→ ACTION ITEM:
Line by line, set down all the data below exactly, omitting any picture.

═══ DATA FOR THIS EXERCISE ═══

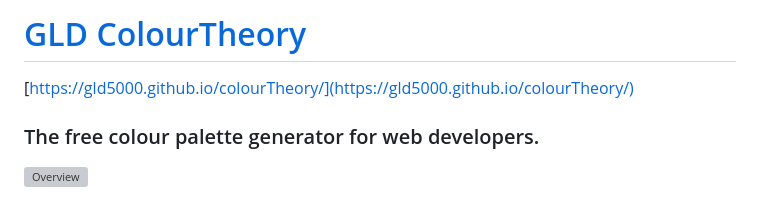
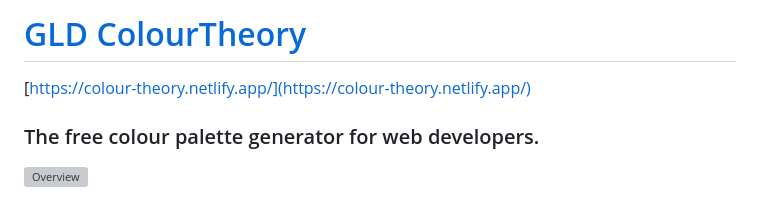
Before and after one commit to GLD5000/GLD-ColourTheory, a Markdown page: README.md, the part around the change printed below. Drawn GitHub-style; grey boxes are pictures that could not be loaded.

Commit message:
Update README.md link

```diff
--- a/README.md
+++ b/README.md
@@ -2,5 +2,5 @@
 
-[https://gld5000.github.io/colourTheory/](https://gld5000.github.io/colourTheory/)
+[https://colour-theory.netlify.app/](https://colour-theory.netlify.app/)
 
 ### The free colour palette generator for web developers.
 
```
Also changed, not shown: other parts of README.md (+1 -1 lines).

═══

→ ANSWER SECTION:
Before and after one commit to GLD5000/GLD-ColourTheory, a Markdown page: README.md, the part around the change printed below. Drawn GitHub-style; grey boxes are pictures that could not be loaded.

Commit message:
Update README.md link

```diff
--- a/README.md
+++ b/README.md
@@ -2,5 +2,5 @@
 
-[https://gld5000.github.io/colourTheory/](https://gld5000.github.io/colourTheory/)
+[https://colour-theory.netlify.app/](https://colour-theory.netlify.app/)
 
 ### The free colour palette generator for web developers.
 
```
Also changed, not shown: other parts of README.md (+1 -1 lines).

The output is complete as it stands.